Depending on the used C++ standard, there are different ways to return the right return type of a function template. In this post, I start with traits (C++98), continue in my next post with C++11/14, and end with concepts (C++20).
A dependent name is essentially a name that depends on a template parameter. A dependent name can be a type, a non-type, or a template parameter. To express that a dependent name stands for a type or a template, you have to use the keywords typename or template.
A friend has unrestricted access to the members of a class. Consequently, friendship should be given wisely. Regarding templates, friendship is special.
Typically, you use the overload pattern for a std::variant. std::variant is a type-safe union. A std::variant (C++17) has one value from one of its types. std::visit allows you to apply a visitor to it. Exactly here comes the overload pattern very handy into play.
To complete my post about variadic templates and fold expressions, I present in this post smart tricks using parameter packs and fold expressions.
In my last two posts "Variadic Templates or the Power of Three Dots" and "More about Variadic Templates", I introduced variadic templates. This post goes one step further in the future and presents fold expressions that can directly reduce a parameter pack with a binary operator.
There is a lot of power in the strange-looking three dots that are heavily used in the Standard Template Library. Today, I visualize the expansion of the three dots and show a few use cases.
A variadic template is a template that can have an arbitrary number of template parameters. This feature may seem magical to you if you see it the first time. So, let me demystify variadic templates.
Template instantiation is the creation of a concrete function or a concrete class out of a function template or class template. The creation of template instantiation can be implicit (compiler-generated) or explicit (user-provided).

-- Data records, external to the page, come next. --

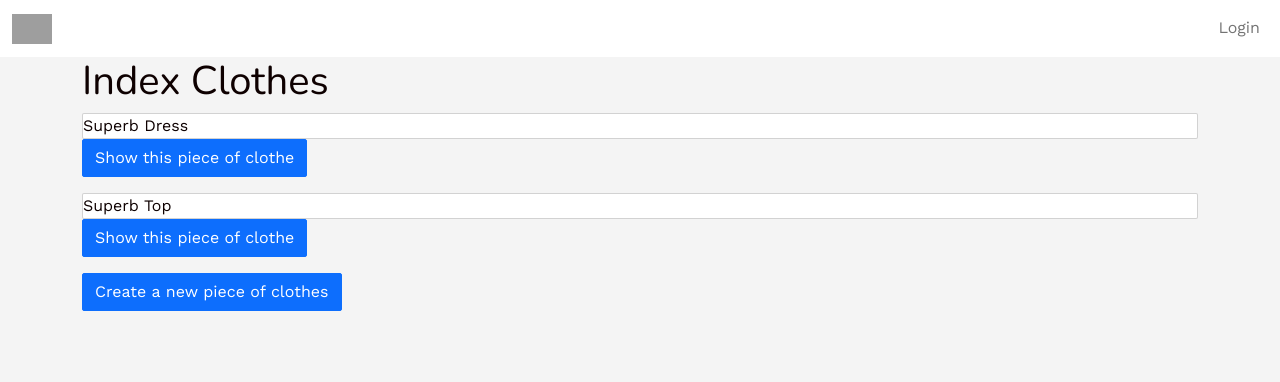
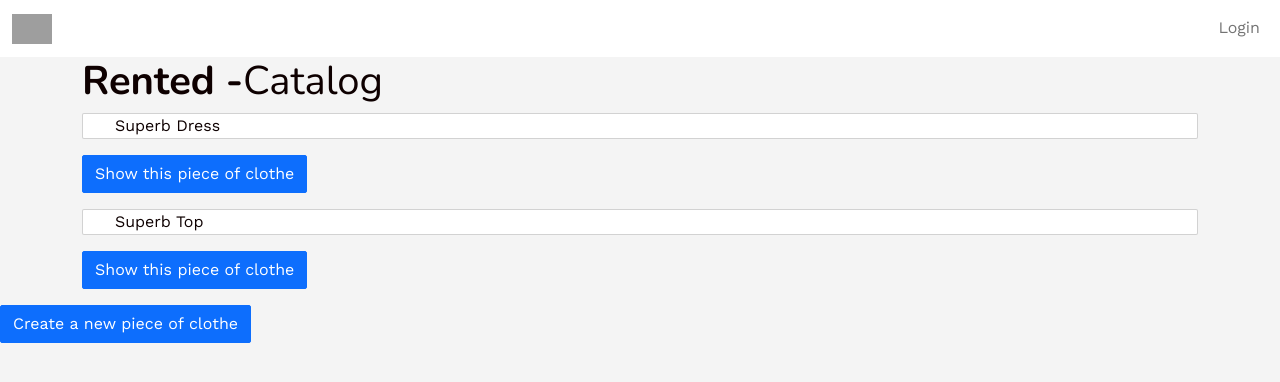
Before and after one commit to shiningmoonsunshine/rented, a Rails app: page /clothes in a window 1280 px wide. Shown: the part 17-399 px from the top of the page. Run offline with Rails 7, Linux system fonts and the light colour scheme; data comes from the database, SQL or seed files in the repository; style sheets or scripts are compiled from the project's sources; some libraries are stand-ins or nearby versions; grey boxes are pictures that could not be loaded.

Commit message:
Changed clothes views index and new

```diff
--- a/app/views/clothes/index.html.erb
+++ b/app/views/clothes/index.html.erb
@@ -1,13 +1,27 @@
-<div class="container">
-  <h1>Index Clothes</h1>
+<html>
+  <head>
+ <title>Rented - Change clothes as you walk</title>
+    <meta name="description" content="Rent & Lend your clothes">
+    <meta charset="utf-8">
+  </head>
+  <body>
+    <!-- Your content -->
+    <div class="container">
+  <h1><strong>Rented -</strong>Catalog</h1>
+  <div class="clothes">
   <% @clothes.each do |c| %>
-    <li class = card><%= c.title %></li>
-    <p>
+    <ul class = card><%= c.title %></ul>
+     <p>
       <%= link_to "Show this piece of clothe", clothe_path(c.id), class: "btn btn-primary" %>
     </p>
+  </div>
   <% end %>
-
   <p>
-      <%= link_to "Create a new piece of clothes", new_clothe_path, class: "btn btn-primary" %>
+      <%= link_to "Create a new piece of clothe", new_clothe_path, class: "btn btn-primary" %>
   </p>
 </div>
+    <!-- Your script tags here -->
+    <!-- <script src="first_file.js"></script> -->
+    <!-- <script src="other_file.js"></script> -->
+  </body>
+</html>
--- a/app/views/clothes/new.html.erb
+++ b/app/views/clothes/new.html.erb
@@ -5,7 +5,7 @@
   <%= b.input :title, placeholder: "Choose a title for your piece of clothe" %>
   <%= b.input :description, placeholder: "Describe your piece of clothe" %>
   <%= b.label :category %>
-  <%= b.select :category,[['Dress','Dress'],['Tshirt','Tshirt'],['Pants','Pants']] %>
+  <%= b.select :category,[['Dress','Dress'],['Tshirt','Tshirt'],['Pants','Pants'],['Shirt','Shirt'], ['Shorts','Shorts'], ['Shoes','Shoes'], ['Jacket','Jacket'], ['Onesie','Onesie'], ['Parka','Parka'], ['Skirt','Skirt'],['Body','Body']] %>
   <%= b.number_field :price, placeholder: "Choose the price you want to rent at" %>
   <%= b.submit "Add", class: "btn btn-primary" %>
   <% end %>
```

As you may know from my previous post Template Specialization, function template can only be full but not partial specialized. To make my long story short: Don't specialize function templates. Just use function overloading.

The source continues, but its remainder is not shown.